Two tales of tears and tragedy.
This is what you will find at the bottom of the sorrow. You will find sadness. For the kid who died. For the star who is left with the questions about how he contributed to it. For a dark night at the track.
You cannot get around either half of the story. One life ended. Another was altered. For all of the questions, and for all of the accusations, this much seems inescapable: The rest of it will be argued about for years.
Start with the unknown driver, because humanity ranks higher than celebrity. Kevin Ward Jr. was a 20-year-old driver who, we hear, had lots of promise. It was rage that pulled him out of the wrecked car, and it was rage that killed him. This much seems inarguable. Oh, other drivers have left other cars before in anger, but to do so is potential suicide. What are you going to do? Punch a car? Yell as someone drives past?
As a sport, auto racing has dealt with tragedy before. But there is a difference in this and a driver dying in a car wreck. Even with a gut-wrenching loss such as Dan Wheldon or Dale Earnhardt, there is the understanding that this is the deal they struck to pursue the sport they loved.
But a kid running down the interstate? How can you ever reconcile that? How can you absorb all of the moments, all of the promise, all of the life, that was squandered?
All of which leads us to the combustible Tony Stewart, the man who must answer all of the questions, including those he might ask of himself.
Even now, there are those who call out "murderer!'' to Stewart on his own Facebook page. Also, there are those who defend Stewart, 43, of everything but being in the wrong race car at the wrong time. The truth, as it usually is, probably lies somewhere in the middle.
And so the Trial of Tony Stewart begins in public. In many ways, his reputation is already a witness against him.
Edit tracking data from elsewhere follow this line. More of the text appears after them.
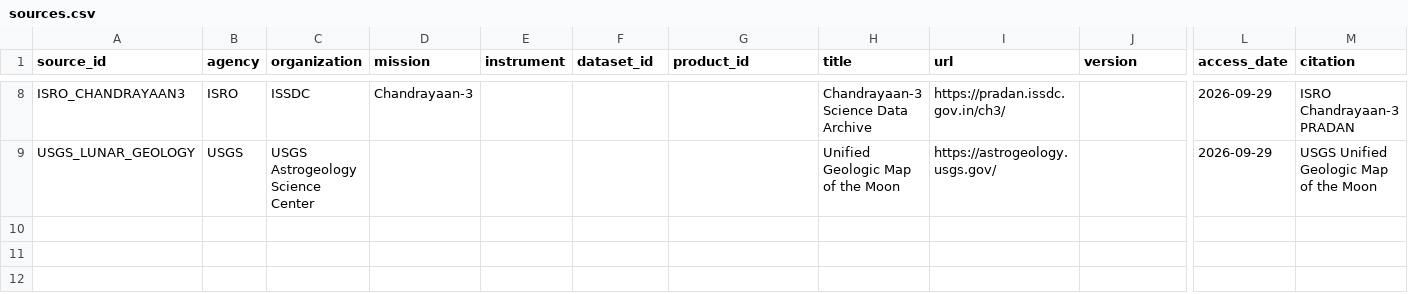
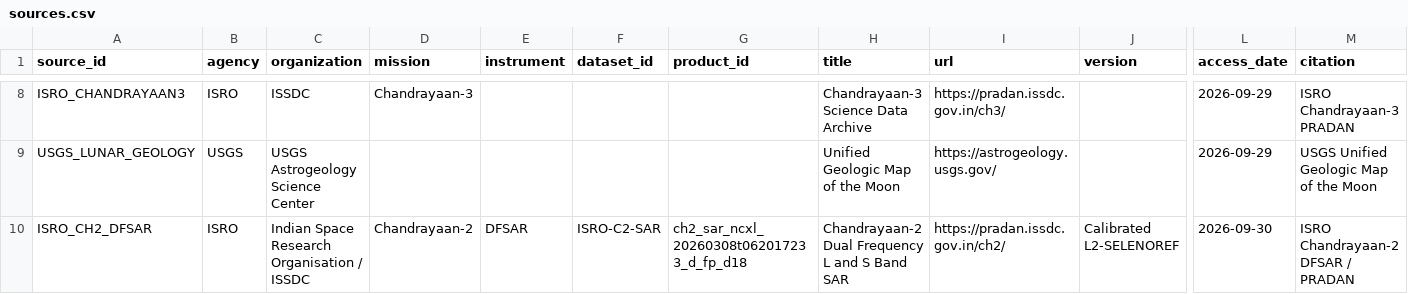
Before and after one commit to mahimaaprajapati/LunarTwin, a CSV file: MOON_DATASET/06_sources/sources.csv, drawn as a sheet; only a part is shown, gaps mark what is left out; rows hold the shown columns only; the diff names each change by its address in the sheet, - before the commit and + after, or states it on an @@ line.

Commit message:
Add processed lunar datasets and spatial indexes

```diff
--- a/MOON_DATASET/06_sources/sources.csv
+++ b/MOON_DATASET/06_sources/sources.csv
+row 10: ISRO_CH2_DFSAR | ISRO | Indian Space Research Organisation / ISSDC | Chandrayaan-2 | DFSAR | ISRO-C2-SAR | ch2_sar_ncxl_20260308t062017233_d_fp_d18 | Chandrayaan-2 Dual Frequency L and S Band SAR | https://pradan.issdc.gov.in/ch2/ | Calibrated L2-SELENOREF | 2026-09-30 | ISRO Chandrayaan-2 DFSAR / PRADAN
```
Also changed, not shown: 14 other files.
Can you imagine this happening to another driver, a gentler driver? Jimmie Johnson, maybe. Dale Earnhardt Jr.? The same things wouldn't be said, nor would the same tone be used. The public would try to understand. It would try to feel their pain. It would not suggest the same reckless behavior.
Ah, but this is Stewart. This is the hothead. This is the guy who left his own race car two years ago to throw a helmet at Matt Kenseth. This is the pushing, prodding, in-your face brawler who kicks tape recorders and takes no prisoners. If his engine wasn't going to blow a gasket, then by golly, Stewart was.
What we are left with then, if we are fair, are questions.
What did Stewart see? It was night, and the lighting has been questioned, and Ward was wearing dark clothing. Still, others did manage to swerve to avoid Ward. Tyler Graves, another sprint car driver who was sitting in the stands, told the Sporting News that a driver should have been able to see Ward.
Even under a caution flag, however, there are cars in another's line of sight. It stands to reason that, eventually, a man on a racetrack is going to get hit. But was vision the problem here? Was the quick judgment an issue?
What was Stewart's intent? This might eventually be up to the courts to decide in a civil case. Was Stewart really trying to come close enough to intimidate Ward, as has been suggested? Did he really want to spray some dirt on him and instead got too close? Was he simply trying to speed past Ward?
Fans are going to believe what they wish. Stewart fans will be horrified by any suggestion of intent. Stewart's critics will point to his history and wonder.
"Kevin was (angry) and he let Tony know,'' Graves said. "And Tony was trying to let Kevin know that he wasn't too happy either. He went over the line with it.''
This is a crucial element of the debate. If Stewart had any intent, any, then he shares the blame of what happened.
On the other hand, how do you read into a man's soul? Unless there are experts dissecting the film, it's going to be difficult to judge.
Was Stewart really prepared to race Sunday, regardless? The first statement from the Stewart camp was that it was "business as usual,'' which to some indicated indifference to what had occurred.
But let's be real here. Do you really think Stewart himself is tweeting on the morning before a race? Do you think he is that callous?
Look, drivers live a lot closer to death than the rest of us. Remember how Wheldon's death left a mark on everyone around him? How can you argue on one hand that Stewart played a role, however small, in a man's death and argue on the other that he didn't feel this? Whether he felt he should race on Sunday, even for a moment, is a different argument. But I'm inclined to give him the benefit of the doubt here.
Does Stewart realize this could have been him? Over the next few days, when people talk about Stewart, the old images of him flinging his helmet toward Kenseth's car will be in the background. You can still talk about tempers out of control, and it's easier to watch.
Every time, however, you will know that it could have been Stewart wandering too far, that it could have been Kenseth who might have been the driver in a senseless tragedy.
In the echoes of such a horrible moment for a sport, none of us has the answers. We can pretend we do. We can talk Internet tough.
The tougher questions involve state of mind. They're the ones being asked by Ward's relatives. They're the ones being asked by other drivers. They're the ones being asked by those who run the sport.
And, yes, they should be the ones being asked by Stewart, too.